This work is likely to entail thinking more adventurously and critically still about what we mean by governance. Much of the focus on governance within the field of open scholarly infrastructure to date has understandably been upon the procedural and administrative, given the urgency of putting in place functioning processes and structures for new projects. For reasons discussed in part in chapter 2, this has been largely concentrated in turn upon possibilities framed by the legal requirements of processes such as charitable incorporation. But we need to remain open to the possibilities of other, radically different ways in which infrastructure organisations’ governance might be structured and enacted, learning from a wide range of groups and projects, looking beyond the academic world (in the case of scholarly infrastructures) and the Global North.
Ultimately, this might also mean giving serious consideration to some of the more radical criticisms of the whole notion and language of ‘governance’, such as those made in Harney and Moten’s essay ‘Blackness and Governance’ (2011). This seems especially urgent given the sometimes impressive but equally often somewhat patchy commitments of open infrastructure organisations to racial equity, to addressing imbalances between the global South and North, and to overcoming economic segregation in the scholarly and intellectual realms. This is a discussion that lies beyond the limits of this report, but one that needs to take place.

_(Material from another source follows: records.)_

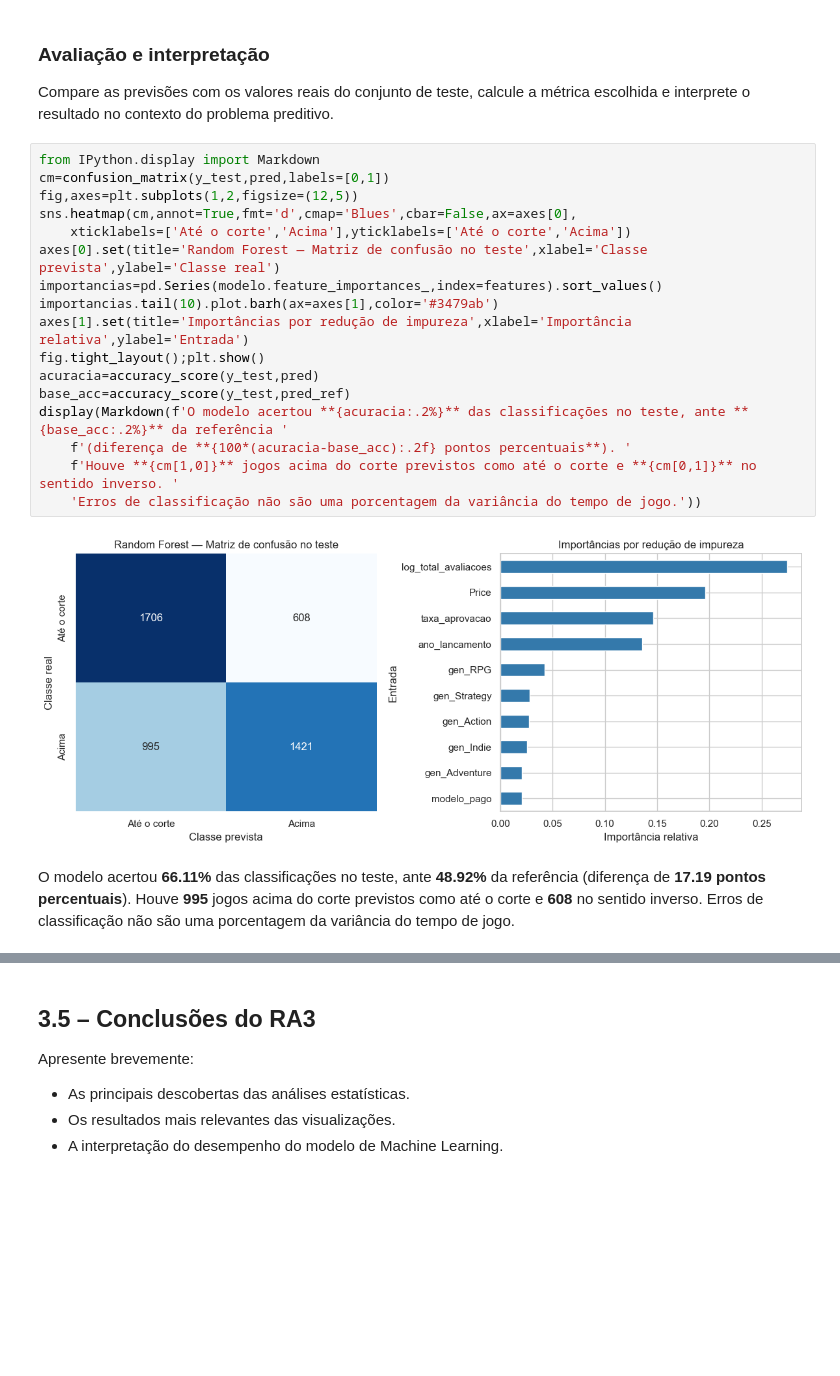
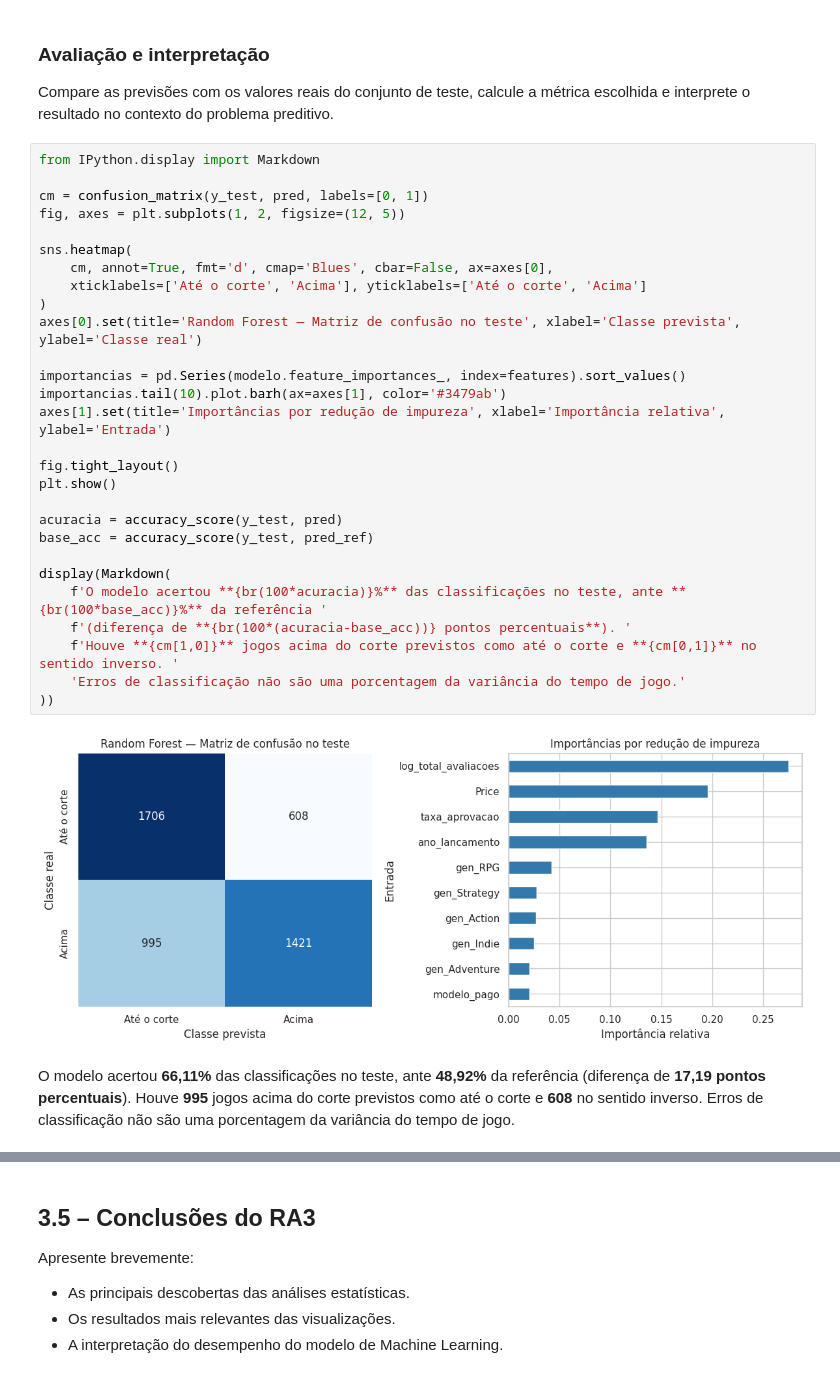
Before and after one commit to Gustavo-Delinski/Data-analytics, a Jupyter notebook: Cemplate_projeto_data_analytics_(1).ipynb, the cells around one changed output, grey strips where cells are left out. Cells and saved outputs as stored; diff of their text form; blank space fills up the shorter version.

```diff
--- a/Cemplate_projeto_data_analytics_(1).ipynb
+++ b/Cemplate_projeto_data_analytics_(1).ipynb
@@ -1136,24 +1258,35 @@ Acima do corte       0.70      0.59      0.64      2416
 Compare as previsões com os valores reais do conjunto de teste, calcule a métrica escolhida e interprete o resultado no contexto do problema preditivo.
 # %%
 from IPython.display import Markdown
-cm=confusion_matrix(y_test,pred,labels=[0,1])
-fig,axes=plt.subplots(1,2,figsize=(12,5))
-sns.heatmap(cm,annot=True,fmt='d',cmap='Blues',cbar=False,ax=axes[0],
-    xticklabels=['Até o corte','Acima'],yticklabels=['Até o corte','Acima'])
-axes[0].set(title='Random Forest — Matriz de confusão no teste',xlabel='Classe prevista',ylabel='Classe real')
-importancias=pd.Series(modelo.feature_importances_,index=features).sort_values()
-importancias.tail(10).plot.barh(ax=axes[1],color='#3479ab')
-axes[1].set(title='Importâncias por redução de impureza',xlabel='Importância relativa',ylabel='Entrada')
-fig.tight_layout();plt.show()
-acuracia=accuracy_score(y_test,pred)
-base_acc=accuracy_score(y_test,pred_ref)
-display(Markdown(f'O modelo acertou **{acuracia:.2%}** das classificações no teste, ante **{base_acc:.2%}** da referência '
-    f'(diferença de **{100*(acuracia-base_acc):.2f} pontos percentuais**). '
+
+cm = confusion_matrix(y_test, pred, labels=[0, 1])
+fig, axes = plt.subplots(1, 2, figsize=(12, 5))
+
+sns.heatmap(
+    cm, annot=True, fmt='d', cmap='Blues', cbar=False, ax=axes[0],
+    xticklabels=['Até o corte', 'Acima'], yticklabels=['Até o corte', 'Acima']
+)
+axes[0].set(title='Random Forest — Matriz de confusão no teste', xlabel='Classe prevista', ylabel='Classe real')
+
+importancias = pd.Series(modelo.feature_importances_, index=features).sort_values()
+importancias.tail(10).plot.barh(ax=axes[1], color='#3479ab')
+axes[1].set(title='Importâncias por redução de impureza', xlabel='Importância relativa', ylabel='Entrada')
+
+fig.tight_layout()
+plt.show()
+
+acuracia = accuracy_score(y_test, pred)
+base_acc = accuracy_score(y_test, pred_ref)
+
+display(Markdown(
+    f'O modelo acertou **{br(100*acuracia)}%** das classificações no teste, ante **{br(100*base_acc)}%** da referência '
+    f'(diferença de **{br(100*(acuracia-base_acc))} pontos percentuais**). '
     f'Houve **{cm[1,0]}** jogos acima do corte previstos como até o corte e **{cm[0,1]}** no sentido inverso. '
-    'Erros de classificação não são uma porcentagem da variância do tempo de jogo.'))
+    'Erros de classificação não são uma porcentagem da variância do tempo de jogo.'
+))
 # %% [output]
-[figure, old version]
+[figure, new version]
-O modelo acertou **66.11%** das classificações no teste, ante **48.92%** da referência (diferença de **17.19 pontos percentuais**). Houve **995** jogos acima do corte previstos como até o corte e **608** no sentido inverso. Erros de classificação não são uma porcentagem da variância do tempo de jogo.
+O modelo acertou **66,11%** das classificações no teste, ante **48,92%** da referência (diferença de **17,19 pontos percentuais**). Houve **995** jogos acima do corte previstos como até o corte e **608** no sentido inverso. Erros de classificação não são uma porcentagem da variância do tempo de jogo.
 # %% [markdown]
 **Resposta do grupo:**
 A Random Forest atingiu 66,11% de acurácia no teste, contra 48,92% da referência por classe majoritária;
```
Also changed, not shown: parts of 24 cells of this notebook, 1 other file.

Its implications for how we think about ‘governance’ might prove as fundamental and far-reaching as the idea of ‘open access’ has been for how we think about not only scholarly publishing and communication but the whole infrastructure of scholarly endeavour.